EXERCISE PROMPT
Looking through the records below, please work out how many lines contain "fulltrain". Give only that number.
== STUDY MATERIAL ==
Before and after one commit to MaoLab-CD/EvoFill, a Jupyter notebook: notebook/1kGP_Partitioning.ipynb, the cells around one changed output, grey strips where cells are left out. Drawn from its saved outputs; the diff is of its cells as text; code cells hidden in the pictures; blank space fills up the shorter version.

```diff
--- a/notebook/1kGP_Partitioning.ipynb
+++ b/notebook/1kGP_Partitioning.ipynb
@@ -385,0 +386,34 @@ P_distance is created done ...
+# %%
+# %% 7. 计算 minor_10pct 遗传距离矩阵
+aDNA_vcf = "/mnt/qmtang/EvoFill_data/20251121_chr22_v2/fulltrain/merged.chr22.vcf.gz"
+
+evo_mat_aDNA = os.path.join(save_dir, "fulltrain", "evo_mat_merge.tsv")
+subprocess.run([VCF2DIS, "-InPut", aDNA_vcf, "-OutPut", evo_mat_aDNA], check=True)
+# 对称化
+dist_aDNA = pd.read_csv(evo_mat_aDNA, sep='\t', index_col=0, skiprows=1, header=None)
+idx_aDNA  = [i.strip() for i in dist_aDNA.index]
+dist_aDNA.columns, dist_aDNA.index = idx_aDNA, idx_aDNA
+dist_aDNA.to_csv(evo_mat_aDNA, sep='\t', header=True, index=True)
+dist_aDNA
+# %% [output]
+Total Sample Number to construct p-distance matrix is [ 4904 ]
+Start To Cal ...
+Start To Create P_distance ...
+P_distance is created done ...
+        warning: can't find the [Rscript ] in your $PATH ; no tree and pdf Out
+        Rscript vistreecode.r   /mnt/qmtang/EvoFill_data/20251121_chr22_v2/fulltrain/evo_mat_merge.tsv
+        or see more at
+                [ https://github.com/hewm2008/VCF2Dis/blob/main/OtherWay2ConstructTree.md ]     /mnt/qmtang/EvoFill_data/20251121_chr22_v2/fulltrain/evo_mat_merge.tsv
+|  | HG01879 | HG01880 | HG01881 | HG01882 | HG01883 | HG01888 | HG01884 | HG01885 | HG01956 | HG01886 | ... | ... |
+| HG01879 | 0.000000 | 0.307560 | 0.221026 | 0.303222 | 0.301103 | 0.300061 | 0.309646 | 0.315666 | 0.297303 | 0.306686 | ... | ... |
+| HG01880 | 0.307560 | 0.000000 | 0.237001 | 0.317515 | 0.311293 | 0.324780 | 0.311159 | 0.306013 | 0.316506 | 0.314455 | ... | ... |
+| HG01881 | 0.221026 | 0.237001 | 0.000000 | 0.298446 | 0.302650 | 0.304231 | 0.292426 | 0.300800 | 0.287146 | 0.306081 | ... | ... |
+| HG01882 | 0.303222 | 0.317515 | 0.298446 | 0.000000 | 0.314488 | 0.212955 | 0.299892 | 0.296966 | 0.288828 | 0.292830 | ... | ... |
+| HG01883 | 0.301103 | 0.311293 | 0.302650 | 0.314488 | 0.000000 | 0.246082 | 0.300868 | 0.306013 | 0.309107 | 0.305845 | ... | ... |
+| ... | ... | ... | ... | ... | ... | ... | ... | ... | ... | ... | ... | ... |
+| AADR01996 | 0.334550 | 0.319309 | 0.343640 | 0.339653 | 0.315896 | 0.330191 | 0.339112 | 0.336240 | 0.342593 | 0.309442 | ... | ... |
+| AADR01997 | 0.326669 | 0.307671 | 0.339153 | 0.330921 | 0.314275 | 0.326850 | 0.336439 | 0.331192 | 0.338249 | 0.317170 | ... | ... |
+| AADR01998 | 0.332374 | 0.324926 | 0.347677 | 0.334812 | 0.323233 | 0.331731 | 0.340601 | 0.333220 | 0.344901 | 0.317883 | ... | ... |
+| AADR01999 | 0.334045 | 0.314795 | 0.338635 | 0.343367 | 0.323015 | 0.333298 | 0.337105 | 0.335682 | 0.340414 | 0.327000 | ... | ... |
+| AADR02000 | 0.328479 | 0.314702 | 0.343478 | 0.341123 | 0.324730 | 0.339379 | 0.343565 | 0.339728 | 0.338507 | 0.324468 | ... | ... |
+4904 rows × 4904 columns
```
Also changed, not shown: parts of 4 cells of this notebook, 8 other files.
===
ANSWER TO THIS EXERCISE
4